- TASK STATEMENT:
Pull out all lines from the listing below in which the word "each" appears.

- GIVEN DATA:
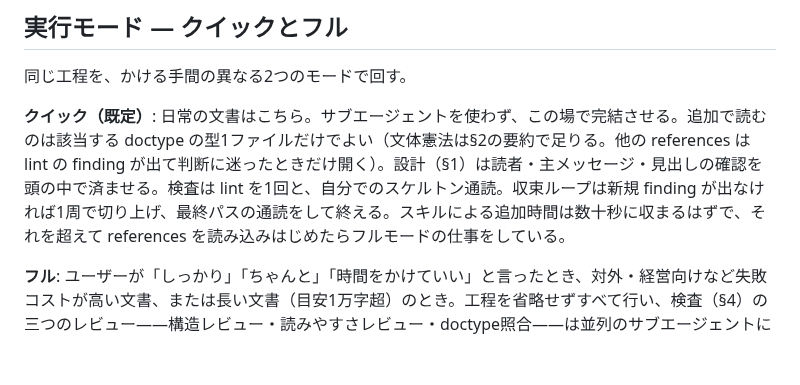
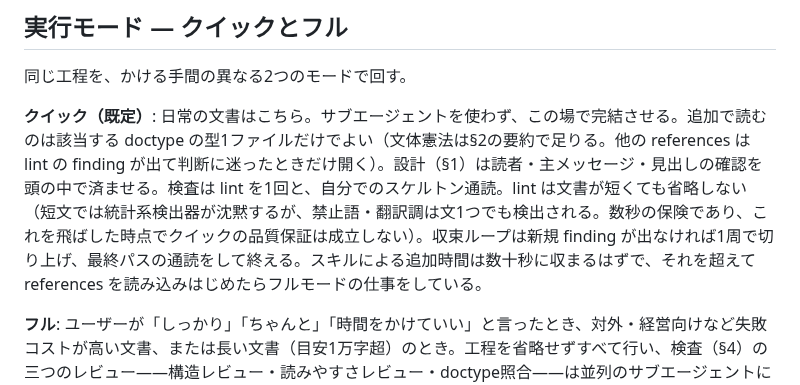
Before and after one commit to coji/natural-japanese, a Markdown page: SKILL.md, the part around the change. Rendered like a GitHub page; blank space fills up the shorter version.

```diff
--- a/SKILL.md
+++ b/SKILL.md
@@ -17,7 +17,7 @@ argument-hint: "[quick|full] [対象ファイルや依頼内容]"
 
 同じ工程を、かける手間の異なる2つのモードで回す。
 
-**クイック（既定）**: 日常の文書はこちら。サブエージェントを使わず、この場で完結させる。追加で読むのは該当する doctype の型1ファイルだけでよい（文体憲法は§2の要約で足りる。他の references は lint の finding が出て判断に迷ったときだけ開く）。設計（§1）は読者・主メッセージ・見出しの確認を頭の中で済ませる。検査は lint を1回と、自分でのスケルトン通読。収束ループは新規 finding が出なければ1周で切り上げ、最終パスの通読をして終える。スキルによる追加時間は数十秒に収まるはずで、それを超えて references を読み込みはじめたらフルモードの仕事をしている。
+**クイック（既定）**: 日常の文書はこちら。サブエージェントを使わず、この場で完結させる。追加で読むのは該当する doctype の型1ファイルだけでよい（文体憲法は§2の要約で足りる。他の references は lint の finding が出て判断に迷ったときだけ開く）。設計（§1）は読者・主メッセージ・見出しの確認を頭の中で済ませる。検査は lint を1回と、自分でのスケルトン通読。lint は文書が短くても省略しない（短文では統計系検出器が沈黙するが、禁止語・翻訳調は文1つでも検出される。数秒の保険であり、これを飛ばした時点でクイックの品質保証は成立しない）。収束ループは新規 finding が出なければ1周で切り上げ、最終パスの通読をして終える。スキルによる追加時間は数十秒に収まるはずで、それを超えて references を読み込みはじめたらフルモードの仕事をしている。
 
 **フル**: ユーザーが「しっかり」「ちゃんと」「時間をかけていい」と言ったとき、対外・経営向けなど失敗コストが高い文書、または長い文書（目安1万字超）のとき。工程を省略せずすべて行い、検査（§4）の三つのレビュー——構造レビュー・読みやすさレビュー・doctype照合——は並列のサブエージェントに委譲してよい（各自が所見を返し、判断台帳への統合と「直す/残す」の判断は必ず親が行う。執筆そのものは分割しない——濃淡・比喩の一貫・章間の接続は文書全体を見ないと守れない）。収束は状態条件（§5）を満たすまで回す。
 
```
Also changed, not shown: skills/natural-japanese/SKILL.md (+1 -1 lines).
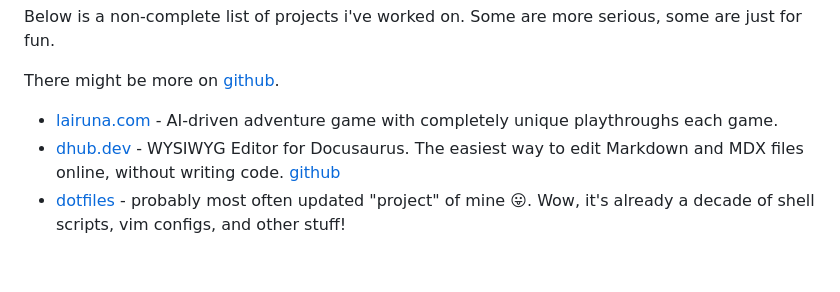
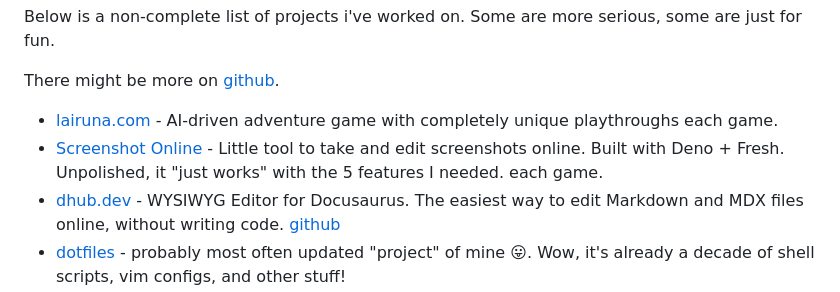
Before and after one commit to argshook/zettelkasten, a Markdown page: projects.md, the part around the change. GitHub-like rendering; blank space fills up the shorter version.

```diff
--- a/projects.md
+++ b/projects.md
@@ -9,6 +9,10 @@ There might be more on [github](https://github.com/argshook?tab=repositories).
 - <a href="https://lairuna.com/" target="_blank">
     lairuna.com
       </a> - AI-driven adventure game with completely unique playthroughs
+  each game.
+- <a href="https://screenshot-online.deno.dev" target="_blank">
+    Screenshot Online
+      </a> - Little tool to take and edit screenshots online. Built with Deno + Fresh. Unpolished, it "just works" with the 5 features I needed.
   each game.
 - <a href="https://dhub.dev/" target="_blank">
     dhub.dev
```
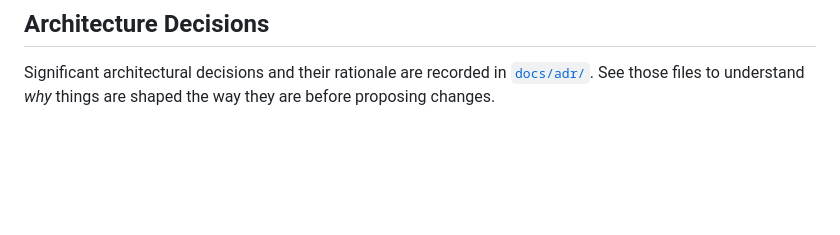
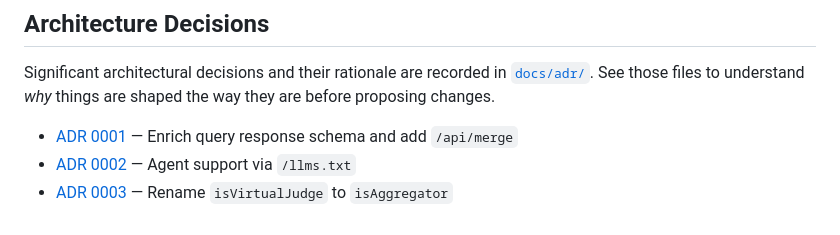
Before and after one commit to Liu233w/ojhunt-lite, a Markdown page: docs/development.md, the part around the change. GitHub-like rendering; blank space fills up the shorter version.

Commit message:
Add ADR 0003: rename isVirtualJudge to isAggregator
Co-Authored-By: Claude Sonnet 4.6 <noreply@anthropic.com>

```diff
--- a/docs/development.md
+++ b/docs/development.md
@@ -172,3 +172,7 @@ Run after every edit.
 
 Significant architectural decisions and their rationale are recorded in [`docs/adr/`](./adr/).
 See those files to understand *why* things are shaped the way they are before proposing changes.
+
+- [ADR 0001](./adr/0001-enrich-query-response-schema.md) — Enrich query response schema and add `/api/merge`
+- [ADR 0002](./adr/0002-agent-support-via-llmstxt.md) — Agent support via `/llms.txt`
+- [ADR 0003](./adr/0003-rename-is-virtual-judge-to-is-aggregator.md) — Rename `isVirtualJudge` to `isAggregator`
```
Also changed, not shown: docs/adr/0003-rename-is-virtual-judge-to-is-aggregator.md (added, +43 -0 lines).
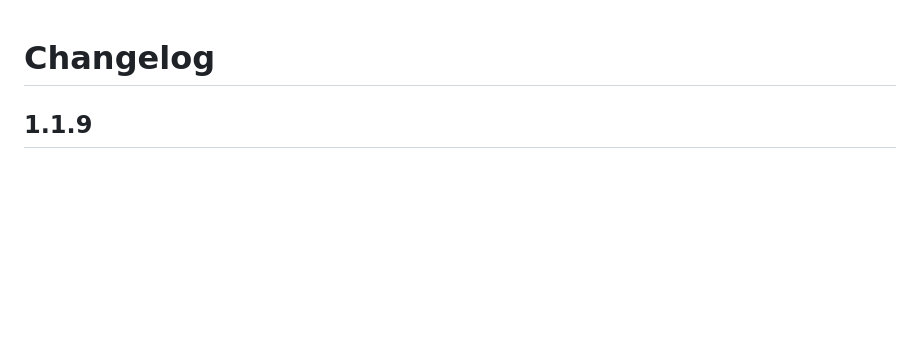
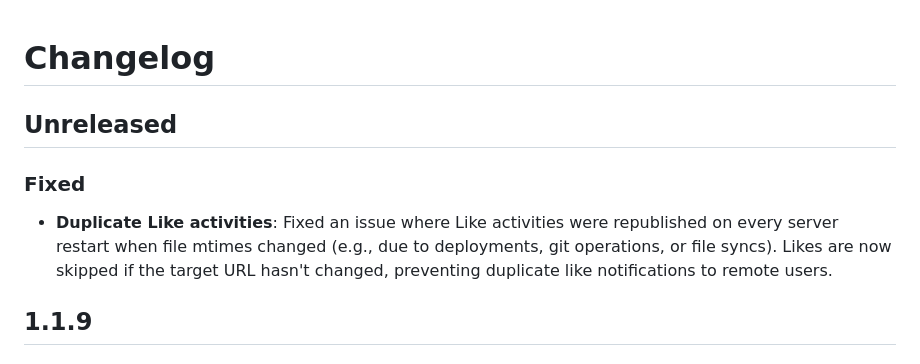
Before and after one commit to blacklight/madblog, a Markdown page: CHANGELOG.md, the part around the change. Drawn GitHub-style; blank space fills up the shorter version.

Commit message:
docs(changelog): Updated CHANGELOG

```diff
--- a/CHANGELOG.md
+++ b/CHANGELOG.md
@@ -1,4 +1,14 @@
 # Changelog
+
+## Unreleased
+
+### Fixed
+
+- **Duplicate Like activities**: Fixed an issue where Like activities were
+  republished on every server restart when file mtimes changed (e.g., due to
+  deployments, git operations, or file syncs). Likes are now skipped if the
+  target URL hasn't changed, preventing duplicate like notifications to remote
+  users.
 
 ## 1.1.9
 
```
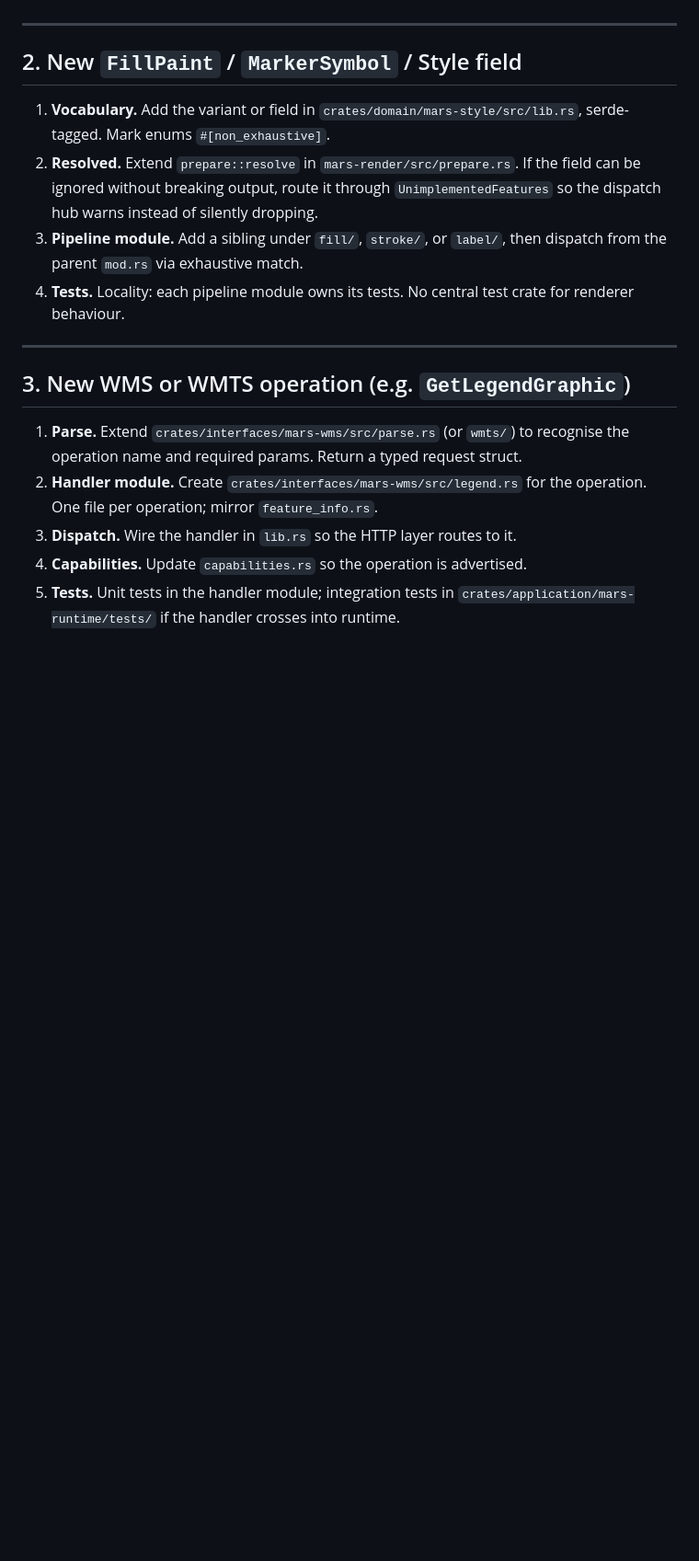
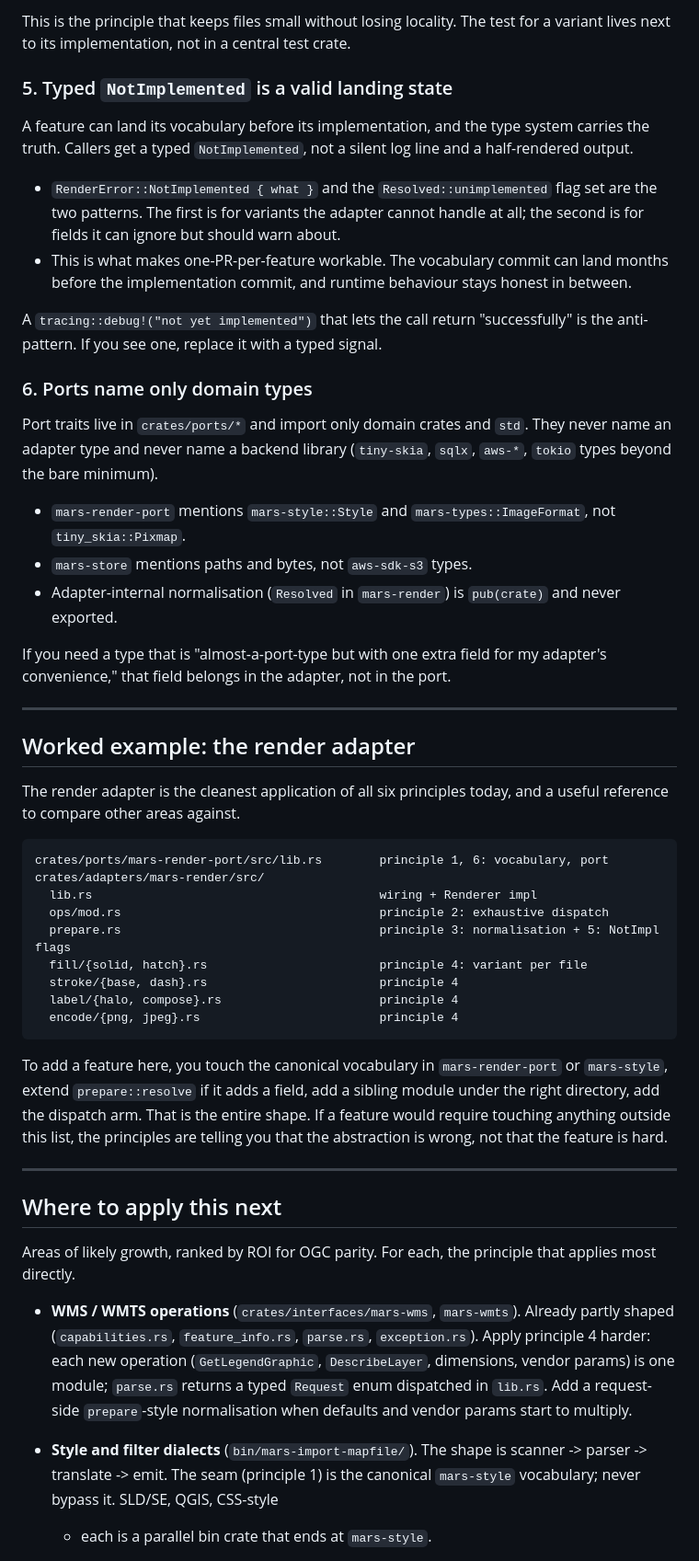
Before and after one commit to bhark/MARS, a Markdown page: docs/EXTENDING.md, the part around one of its changes. Shown at 92% size. GitHub-like rendering; blank space fills up the shorter version.

````diff
--- a/docs/EXTENDING.md
+++ b/docs/EXTENDING.md
@@ -33,30 +83,84 @@ Worked example: shipping `DrawOp::Gradient`.
+This is the principle that keeps files small without losing locality. The
+test for a variant lives next to its implementation, not in a central test
+crate.
+
+### 5. Typed `NotImplemented` is a valid landing state
+
+A feature can land its vocabulary before its implementation, and the type
+system carries the truth. Callers get a typed `NotImplemented`, not a silent
+log line and a half-rendered output.
+
+- `RenderError::NotImplemented { what }` and the `Resolved::unimplemented`
+  flag set are the two patterns. The first is for variants the adapter
+  cannot handle at all; the second is for fields it can ignore but should
+  warn about.
+- This is what makes one-PR-per-feature workable. The vocabulary commit can
+  land months before the implementation commit, and runtime behaviour stays
+  honest in between.
+
+A `tracing::debug!("not yet implemented")` that lets the call return
+"successfully" is the anti-pattern. If you see one, replace it with a
+typed signal.
+
+### 6. Ports name only domain types
+
+Port traits live in `crates/ports/*` and import only domain crates and
+`std`. They never name an adapter type and never name a backend library
+(`tiny-skia`, `sqlx`, `aws-*`, `tokio` types beyond the bare minimum).
+
+- `mars-render-port` mentions `mars-style::Style` and `mars-types::ImageFormat`,
+  not `tiny_skia::Pixmap`.
+- `mars-store` mentions paths and bytes, not `aws-sdk-s3` types.
+- Adapter-internal normalisation (`Resolved` in `mars-render`) is
+  `pub(crate)` and never exported.
+
+If you need a type that is "almost-a-port-type but with one extra field for
+my adapter's convenience," that field belongs in the adapter, not in the
+port.
 
 ---
 
-## 2. New `FillPaint` / `MarkerSymbol` / Style field
+## Worked example: the render adapter
 
-1. **Vocabulary.** Add the variant or field in `crates/domain/mars-style/src/lib.rs`,
-   serde-tagged. Mark enums `#[non_exhaustive]`.
-2. **Resolved.** Extend `prepare::resolve` in `mars-render/src/prepare.rs`. If
-   the field can be ignored without breaking output, route it through
-   `UnimplementedFeatures` so the dispatch hub warns instead of silently
-   dropping.
-3. **Pipeline module.** Add a sibling under `fill/`, `stroke/`, or `label/`,
-   then dispatch from the parent `mod.rs` via exhaustive match.
-4. **Tests.** Locality: each pipeline module owns its tests. No central test
-   crate for renderer behaviour.
+The render adapter is the cleanest application of all six principles today,
+and a useful reference to compare other areas against.
+
+```
+crates/ports/mars-render-port/src/lib.rs        principle 1, 6: vocabulary, port
+crates/adapters/mars-render/src/
+  lib.rs                                        wiring + Renderer impl
+  ops/mod.rs                                    principle 2: exhaustive dispatch
+  prepare.rs                                    principle 3: normalisation + 5: NotImpl flags
+  fill/{solid, hatch}.rs                        principle 4: variant per file
+  stroke/{base, dash}.rs                        principle 4
+  label/{halo, compose}.rs                      principle 4
+  encode/{png, jpeg}.rs                         principle 4
+```
+
+To add a feature here, you touch the canonical vocabulary in `mars-render-port`
+or `mars-style`, extend `prepare::resolve` if it adds a field, add a sibling
+module under the right directory, add the dispatch arm. That is the entire
+shape. If a feature would require touching anything outside this list, the
+principles are telling you that the abstraction is wrong, not that the
+feature is hard.
 
 ---
 
-## 3. New WMS or WMTS operation (e.g. `GetLegendGraphic`)
+## Where to apply this next
 
-1. **Parse.** Extend `crates/interfaces/mars-wms/src/parse.rs` (or `wmts/`) to
-   recognise the operation name and required params. Return a typed request
-   struct.
-2. **Handler module.** Create `crates/interfaces/mars-wms/src/legend.rs` for
-   the operation. One file per operation; mirror `feature_info.rs`.
-3. **Dispatch.** Wire the handler in `lib.rs` so the HTTP layer routes to it.
-4. **Capabilities.** Update `capabilities.rs` so the operation is advertised.
-5. **Tests.** Unit tests in the handler module; integration tests in
-   `crates/application/mars-runtime/tests/` if the handler crosses into
-   runtime.
+Areas of likely growth, ranked by ROI for OGC parity. For each, the principle
+that applies most directly.
+
+- **WMS / WMTS operations** (`crates/interfaces/mars-wms`, `mars-wmts`).
+  Already partly shaped (`capabilities.rs`, `feature_info.rs`, `parse.rs`,
+  `exception.rs`). Apply principle 4 harder: each new operation
+  (`GetLegendGraphic`, `DescribeLayer`, dimensions, vendor params) is one
+  module; `parse.rs` returns a typed `Request` enum dispatched in `lib.rs`.
+  Add a request-side `prepare`-style normalisation when defaults and vendor
+  params start to multiply.
+
+- **Style and filter dialects** (`bin/mars-import-mapfile/`). The shape is
+  scanner -> parser -> translate -> emit. The seam (principle 1) is the
+  canonical `mars-style` vocabulary; never bypass it. SLD/SE, QGIS, CSS-style
+  - each is a parallel bin crate that ends at `mars-style`.
+
````
Also changed, not shown: other parts of docs/EXTENDING.md (+132 -64 lines).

- FINISHED TASK:
+  each game.
   each game.
-4. **Tests.** Locality: each pipeline module owns its tests. No central test
+Areas of likely growth, ranked by ROI for OGC parity. For each, the principle
+  `exception.rs`). Apply principle 4 harder: each new operation
+  - each is a parallel bin crate that ends at `mars-style`.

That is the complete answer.